TASK: Reproduce the listing verbatim.

MATERIAL TO PROCESS:
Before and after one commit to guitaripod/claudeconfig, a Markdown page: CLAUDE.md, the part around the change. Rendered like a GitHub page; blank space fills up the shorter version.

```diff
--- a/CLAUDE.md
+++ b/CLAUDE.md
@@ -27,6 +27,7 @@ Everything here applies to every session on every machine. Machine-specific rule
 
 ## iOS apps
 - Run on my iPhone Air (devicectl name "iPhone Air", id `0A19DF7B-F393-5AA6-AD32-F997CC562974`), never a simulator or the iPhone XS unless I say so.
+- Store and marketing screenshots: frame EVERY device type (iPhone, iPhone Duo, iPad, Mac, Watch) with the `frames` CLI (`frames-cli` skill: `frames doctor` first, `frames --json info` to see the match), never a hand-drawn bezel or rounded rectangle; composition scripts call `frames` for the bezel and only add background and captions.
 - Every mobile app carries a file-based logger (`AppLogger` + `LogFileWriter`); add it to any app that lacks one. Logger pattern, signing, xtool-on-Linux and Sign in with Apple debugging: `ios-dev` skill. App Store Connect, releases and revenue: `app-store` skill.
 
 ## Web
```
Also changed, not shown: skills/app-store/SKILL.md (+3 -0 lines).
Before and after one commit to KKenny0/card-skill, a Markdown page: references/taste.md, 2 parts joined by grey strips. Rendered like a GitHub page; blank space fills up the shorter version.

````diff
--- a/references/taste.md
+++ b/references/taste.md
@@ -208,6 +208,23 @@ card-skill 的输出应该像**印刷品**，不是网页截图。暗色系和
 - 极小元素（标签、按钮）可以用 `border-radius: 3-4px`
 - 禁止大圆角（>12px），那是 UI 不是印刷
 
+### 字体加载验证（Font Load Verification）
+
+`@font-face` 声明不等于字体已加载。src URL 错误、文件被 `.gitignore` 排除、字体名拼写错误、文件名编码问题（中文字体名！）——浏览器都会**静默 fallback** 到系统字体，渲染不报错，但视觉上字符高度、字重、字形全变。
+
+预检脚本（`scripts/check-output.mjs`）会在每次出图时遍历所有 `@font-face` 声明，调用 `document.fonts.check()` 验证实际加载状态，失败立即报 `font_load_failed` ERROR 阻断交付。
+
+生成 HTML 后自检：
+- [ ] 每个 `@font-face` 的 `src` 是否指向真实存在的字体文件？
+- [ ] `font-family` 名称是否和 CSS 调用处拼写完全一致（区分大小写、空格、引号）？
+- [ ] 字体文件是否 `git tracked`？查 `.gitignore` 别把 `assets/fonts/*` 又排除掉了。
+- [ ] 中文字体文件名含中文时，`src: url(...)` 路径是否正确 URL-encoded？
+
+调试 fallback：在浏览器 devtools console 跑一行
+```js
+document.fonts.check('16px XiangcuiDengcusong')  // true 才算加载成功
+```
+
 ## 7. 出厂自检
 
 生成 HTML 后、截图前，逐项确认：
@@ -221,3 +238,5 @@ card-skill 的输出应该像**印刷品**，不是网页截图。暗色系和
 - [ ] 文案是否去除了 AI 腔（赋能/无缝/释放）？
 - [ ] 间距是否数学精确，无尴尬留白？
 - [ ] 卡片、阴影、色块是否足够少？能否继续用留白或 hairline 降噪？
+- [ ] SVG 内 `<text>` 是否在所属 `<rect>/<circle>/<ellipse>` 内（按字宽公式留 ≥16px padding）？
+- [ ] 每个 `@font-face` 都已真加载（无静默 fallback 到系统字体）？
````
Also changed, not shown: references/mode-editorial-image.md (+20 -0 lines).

RESPONSE TO THE EXERCISE:
Before and after one commit to guitaripod/claudeconfig, a Markdown page: CLAUDE.md, the part around the change. Rendered like a GitHub page; blank space fills up the shorter version.

```diff
--- a/CLAUDE.md
+++ b/CLAUDE.md
@@ -27,6 +27,7 @@ Everything here applies to every session on every machine. Machine-specific rule
 
 ## iOS apps
 - Run on my iPhone Air (devicectl name "iPhone Air", id `0A19DF7B-F393-5AA6-AD32-F997CC562974`), never a simulator or the iPhone XS unless I say so.
+- Store and marketing screenshots: frame EVERY device type (iPhone, iPhone Duo, iPad, Mac, Watch) with the `frames` CLI (`frames-cli` skill: `frames doctor` first, `frames --json info` to see the match), never a hand-drawn bezel or rounded rectangle; composition scripts call `frames` for the bezel and only add background and captions.
 - Every mobile app carries a file-based logger (`AppLogger` + `LogFileWriter`); add it to any app that lacks one. Logger pattern, signing, xtool-on-Linux and Sign in with Apple debugging: `ios-dev` skill. App Store Connect, releases and revenue: `app-store` skill.
 
 ## Web
```
Also changed, not shown: skills/app-store/SKILL.md (+3 -0 lines).
Before and after one commit to KKenny0/card-skill, a Markdown page: references/taste.md, 2 parts joined by grey strips. Rendered like a GitHub page; blank space fills up the shorter version.

````diff
--- a/references/taste.md
+++ b/references/taste.md
@@ -208,6 +208,23 @@ card-skill 的输出应该像**印刷品**，不是网页截图。暗色系和
 - 极小元素（标签、按钮）可以用 `border-radius: 3-4px`
 - 禁止大圆角（>12px），那是 UI 不是印刷
 
+### 字体加载验证（Font Load Verification）
+
+`@font-face` 声明不等于字体已加载。src URL 错误、文件被 `.gitignore` 排除、字体名拼写错误、文件名编码问题（中文字体名！）——浏览器都会**静默 fallback** 到系统字体，渲染不报错，但视觉上字符高度、字重、字形全变。
+
+预检脚本（`scripts/check-output.mjs`）会在每次出图时遍历所有 `@font-face` 声明，调用 `document.fonts.check()` 验证实际加载状态，失败立即报 `font_load_failed` ERROR 阻断交付。
+
+生成 HTML 后自检：
+- [ ] 每个 `@font-face` 的 `src` 是否指向真实存在的字体文件？
+- [ ] `font-family` 名称是否和 CSS 调用处拼写完全一致（区分大小写、空格、引号）？
+- [ ] 字体文件是否 `git tracked`？查 `.gitignore` 别把 `assets/fonts/*` 又排除掉了。
+- [ ] 中文字体文件名含中文时，`src: url(...)` 路径是否正确 URL-encoded？
+
+调试 fallback：在浏览器 devtools console 跑一行
+```js
+document.fonts.check('16px XiangcuiDengcusong')  // true 才算加载成功
+```
+
 ## 7. 出厂自检
 
 生成 HTML 后、截图前，逐项确认：
@@ -221,3 +238,5 @@ card-skill 的输出应该像**印刷品**，不是网页截图。暗色系和
 - [ ] 文案是否去除了 AI 腔（赋能/无缝/释放）？
 - [ ] 间距是否数学精确，无尴尬留白？
 - [ ] 卡片、阴影、色块是否足够少？能否继续用留白或 hairline 降噪？
+- [ ] SVG 内 `<text>` 是否在所属 `<rect>/<circle>/<ellipse>` 内（按字宽公式留 ≥16px padding）？
+- [ ] 每个 `@font-face` 都已真加载（无静默 fallback 到系统字体）？
````
Also changed, not shown: references/mode-editorial-image.md (+20 -0 lines).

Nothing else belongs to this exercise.